Professor Michael Gerrard at Columbia Law School is already putting this idea in action through the Center for Climate Change Law's Model Municipal Ordinance Project; the Center is currently seeking comments on its model ordinance. Other law schools have also begun providing valuable information on energy to local, state, and federal policymakers. To name a few, the University of Houston's Energy, Environment and Natural Resources Center presented carbon trading ideas to federal policymakers at the conclusion of its "Practice of Carbon Trading Class," which included business and law students. Berkeley Law's Center for Law, Energy & the Environment similarly involves students in analysis of energy policy, as does the University of Colorado Law School's Center for Energy & Environmental Security, the University of Connecticut School of Law's Center for Energy and Environmental Law, the UC Davis School of Law's California Environmental Law & Policy Center, the UNC School of Law's Center for Law, Environment, Adaptation and Resources, Pace Law School's Pace Energy and Climate Center, Stanford's Steyer-Taylor Center for Energy Policy and Finance, San Diego School of Law’s Energy Policy Initiatives Center, the University of Texas School of Law's Center for Global Energy, International Arbitration, and Environmental Law, the University of Tulsa's and George Kaiser Family Foundation's National Energy Policy Institute, and Vermont Law School's Institute for Energy and the Environment.

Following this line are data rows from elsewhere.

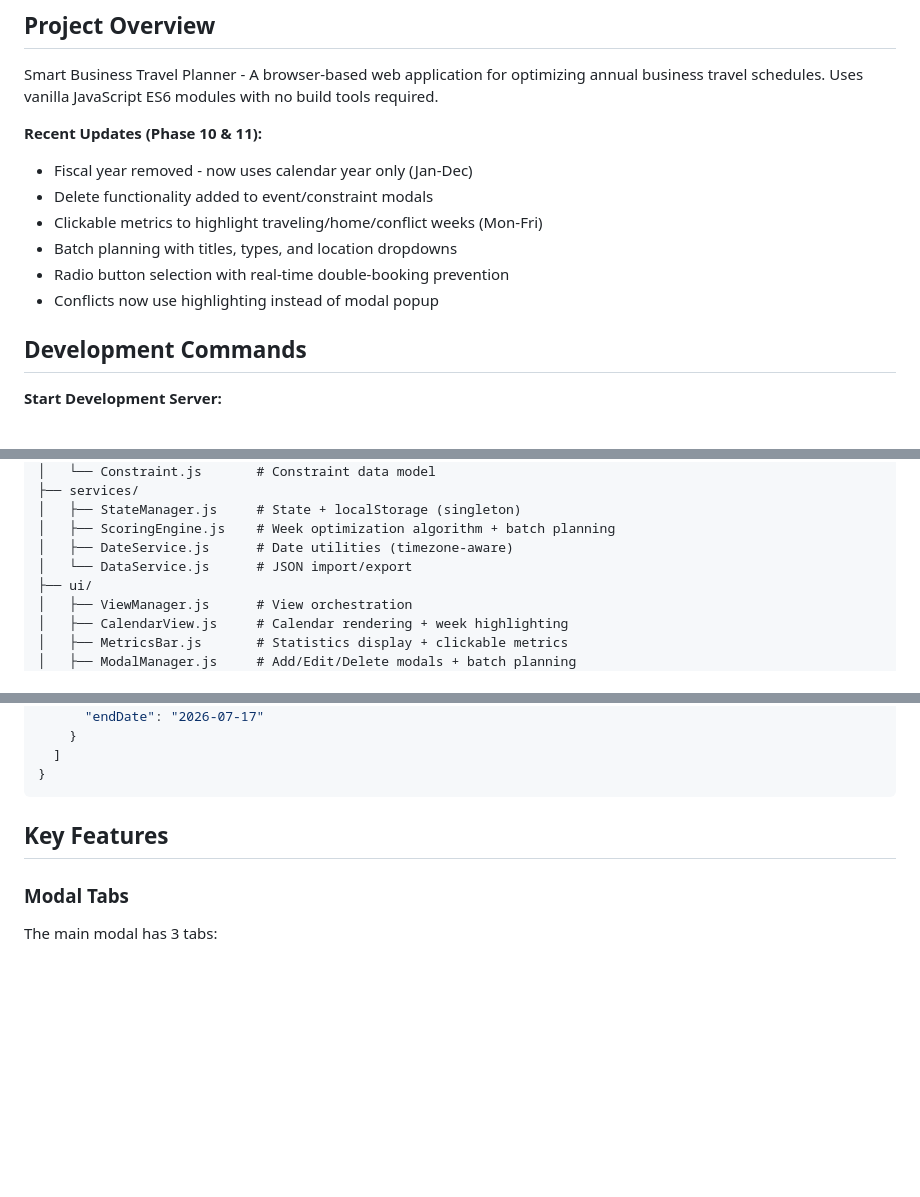
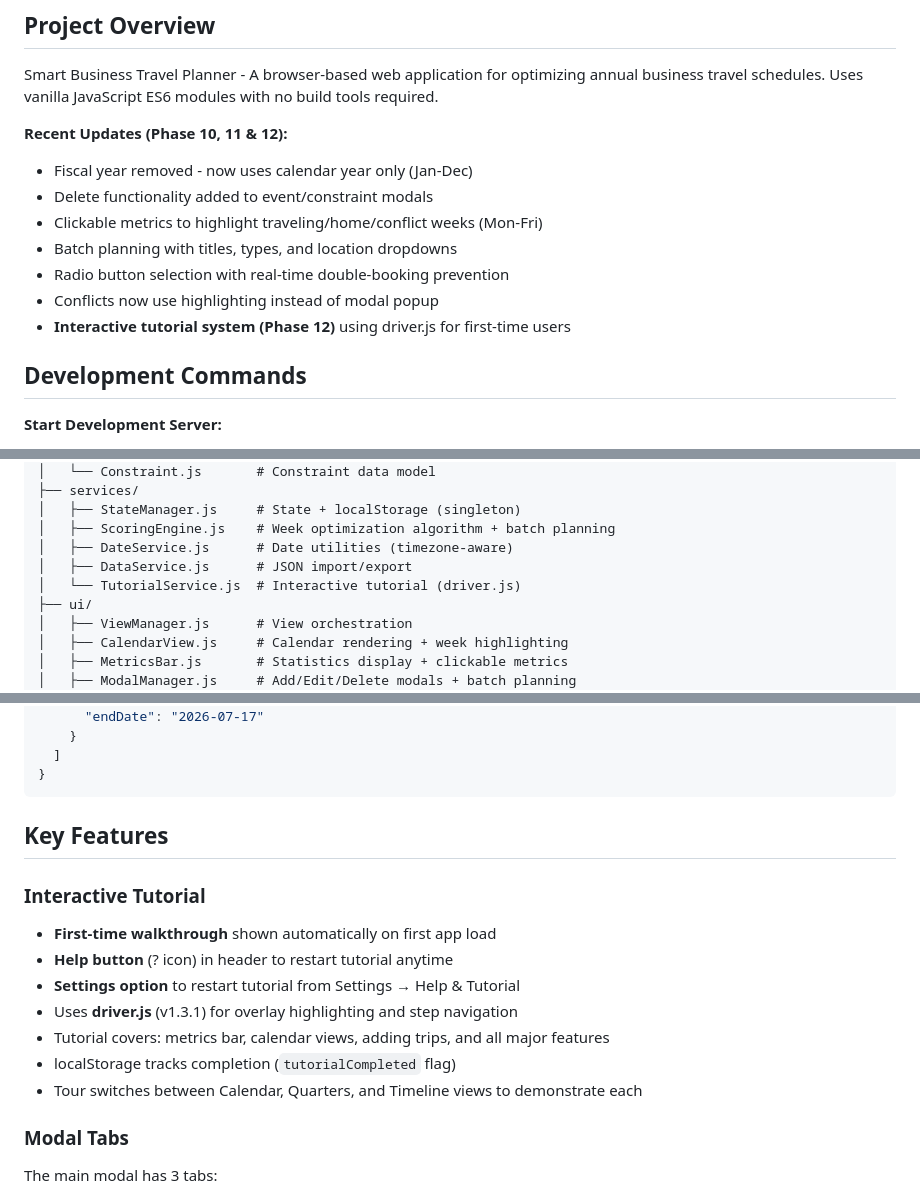
Before and after one commit to kilmerc/annual-travel-planner, a Markdown page: CLAUDE.md, 3 parts joined by grey strips. Rendered like a GitHub page; blank space fills up the shorter version.

Commit message:
Update CLAUDE.md with tutorial feature documentation

```diff
--- a/CLAUDE.md
+++ b/CLAUDE.md
@@ -6,13 +6,14 @@ This file provides guidance to Claude Code (claude.ai/code) when working with co
 
 Smart Business Travel Planner - A browser-based web application for optimizing annual business travel schedules. Uses vanilla JavaScript ES6 modules with no build tools required.
 
-**Recent Updates (Phase 10 & 11):**
+**Recent Updates (Phase 10, 11 & 12):**
 - Fiscal year removed - now uses calendar year only (Jan-Dec)
 - Delete functionality added to event/constraint modals
 - Clickable metrics to highlight traveling/home/conflict weeks (Mon-Fri)
 - Batch planning with titles, types, and location dropdowns
 - Radio button selection with real-time double-booking prevention
 - Conflicts now use highlighting instead of modal popup
+- **Interactive tutorial system (Phase 12)** using driver.js for first-time users
 
 ## Development Commands
 
@@ -60,7 +61,8 @@ js/
 │   ├── StateManager.js     # State + localStorage (singleton)
 │   ├── ScoringEngine.js    # Week optimization algorithm + batch planning
 │   ├── DateService.js      # Date utilities (timezone-aware)
-│   └── DataService.js      # JSON import/export
+│   ├── DataService.js      # JSON import/export
+│   └── TutorialService.js  # Interactive tutorial (driver.js)
 ├── ui/
 │   ├── ViewManager.js      # View orchestration
 │   ├── CalendarView.js     # Calendar rendering + week highlighting
@@ -156,6 +158,15 @@ LocalStorage key: `travelPlannerState`
 
 ## Key Features
 
+### Interactive Tutorial
+- **First-time walkthrough** shown automatically on first app load
+- **Help button** (? icon) in header to restart tutorial anytime
+- **Settings option** to restart tutorial from Settings → Help & Tutorial
+- Uses **driver.js** (v1.3.1) for overlay highlighting and step navigation
+- Tutorial covers: metrics bar, calendar views, adding trips, and all major features
+- localStorage tracks completion (`tutorialCompleted` flag)
+- Tour switches between Calendar, Quarters, and Timeline views to demonstrate each
+
 ### Modal Tabs
 The main modal has 3 tabs:
 - **Plan Trip**: Add individual trips (fixed or flexible dates)
```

I am sure that I have omitted key institutions here; I welcome comments and additions.
With the rise of energy and environmental policy work in law schools, I also pose a question: Are state policymakers getting the message? How can we better distribute the valuable information produced by bright law students so that policymakers have access to the neutral, third-party information that they are demanding? In a world of overabundant information, it seems that classes embarking on code writing projects or policy whitepapers should include communications students to ensure that the information produced does not go to waste.